Upstairs, Panella operates Bar Feroce, which has the scent of pizza because there’s an oven in the corner that turns out crispy Roman-style pies like the “rustica”, topped with mozzarella, potatoes and chunks of sausage, for around US$16. Like all Moxy properties, the space promotes games; here there’s a bocce court and a set of rules that include the stipulation that the loser buys the next round.

Fronting Feroce is an all-day cafe that starts with Italian pastries and golf-ball-size doughnuts that are fried to order. Later in the day, the menu transitions to cornetto sandwiches filled with prosciutto, as well as the greatest hits of Italian cocktails, namely riffs on spritzes and Negronis.

Private dining room: Seats 16

Hours: Restaurant, nightly from 5pm; Bar Feroce, from 11am daily

Location: 105 W 28th St; 212 888-1092;


Au Cheval (Tribeca; opened March 6)

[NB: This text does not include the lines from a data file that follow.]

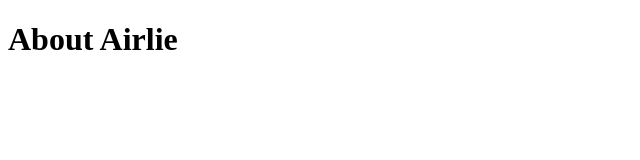
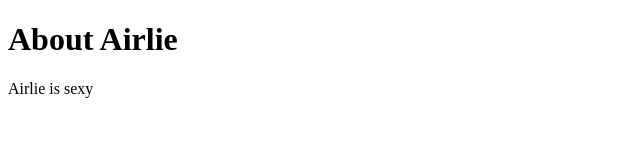
Before and after one commit to whitwebdev/Airlie, a plain HTML site: page index.html in a window 1280 px wide. Shown: the whole page, without its empty margins (0-640 px from the left). Drawn offline with Linux system fonts and the light colour scheme.

Commit message:
Added sexy paragraph

```diff
--- a/index.html
+++ b/index.html
@@ -8,6 +8,7 @@
 </head>
 <body>
     <h1>About Airlie</h1>
+    <p>Airlie is sexy</p>
 
 </body>
 </html>
```
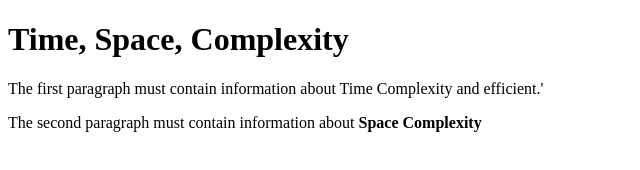
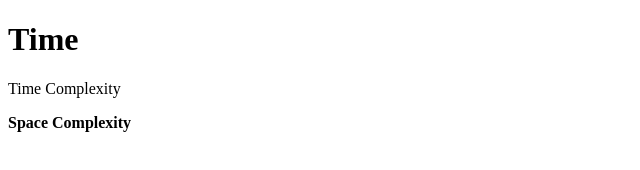
Before and after one commit to acciojob/time-and-space-complexity-Bhuvana67, a website: page main.html in a window 1280 px wide. Shown: the whole page, without its empty margins (0-640 px from the left). Drawn offline with Linux system fonts and the light colour scheme.

Commit message:
created a submission

```diff
--- a/main.html
+++ b/main.html
@@ -10,9 +10,9 @@
 	<!-- the entire body must be written by student -->
     <script type="text/javascript" src="./script.js">
 </script>
-<h1>Time, Space, Complexity</h1>
-	<p>The first paragraph must contain information about Time Complexity and efficient.'</p>
-	<p>The second paragraph must contain information about <b>Space Complexity<b></p>
+<h1>Time</h1>
+	<p>Time Complexity</p>
+	<p><b>Space Complexity<b></p>
 </body>
 
 </html>
```
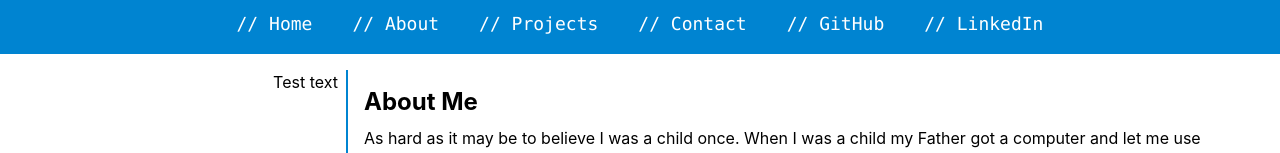
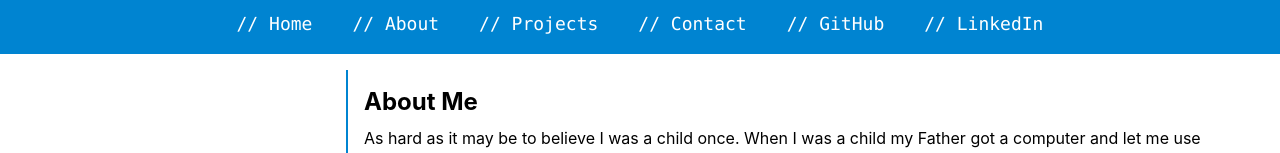
Before and after one commit to rob-jones-dev/personal-site, a React (Vite) app: page /about in a window 1280 px wide. Shown: the part 374-527 px from the top of the page. Built offline with nearby package versions, Linux system fonts and the light colour scheme.

Commit message:
Further about updates

```diff
--- a/src/About.jsx
+++ b/src/About.jsx
@@ -2,7 +2,7 @@ export default function About() {
     return (
         <div className="flex body p-4">
             <div className="sidebar basis-1/4 border-r-2 border-e-sky-600 text-right pr-2">
-                <p>Test text</p>
+                <p></p>
             </div>
             <div className="font-Roboto p-4 mx-auto basis-3/4">
                 <span className="text-2xl body-heading font-bold">About Me</span>
```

The first New York outpost of the Chicago joint, famed for sticking a steak knife in its burgers, has finally opened. Waits of three hours were reported on the first nights. (Owner Brendan Sodikoff told New York magazine that people shouldn’t be surprised because there aren’t a lot of late-night options in the area, and advised diners to “bring a book or something”.)

Sodikoff already has a presence in New York — he’s the guy behind the clubby 4 Charles Prime Rib in the West Village; he also serves burgers at the RH Rooftop Restaurant in the Meatpacking District, in the former Pastis space.

First and foremost, the Au Cheval burger (Source: Au Cheval)

First and foremost on the Au Cheval menu: The burger, available as a single or double cheeseburger comprising juicy charred patties with the option of bacon and a fried egg. The peppered bacon, available as a side, is almost as famous as the burger.

Less notorious items include dinosaur-size marrow bones with beef cheek marmalade; fried chicken with honey, chile and sesame seeds; and foie gras with scrambled eggs and toast. A 32oz pork steak with foie gras and roasted apples is US$50 and available in limited quantities. (Sodikoff says the pro move is to chase the burger with the pork porterhouse. Not for the faint of heart.) Vegans will find a few options, namely green salad with pickled shallots and bread and butter pickles.

The classic-focused cocktail list offers Negronis, bloody marys with the option of a beer back, Manhattans, and old-fashioned-plus modern concoctions like pink vodka lemonade (vodka, Lillet rosé, Aperol, lemon) — that go for around US$16. Pickleback shots are US$8.

The brick-walled space has a series of leather banquettes and chandelier-style lights; it seats 85.

Hours: Daily, 10am to 3pm, and from 5pm.

Location: 33 Cortland Alley at Walker St;

@auchevaldiner Bloomberg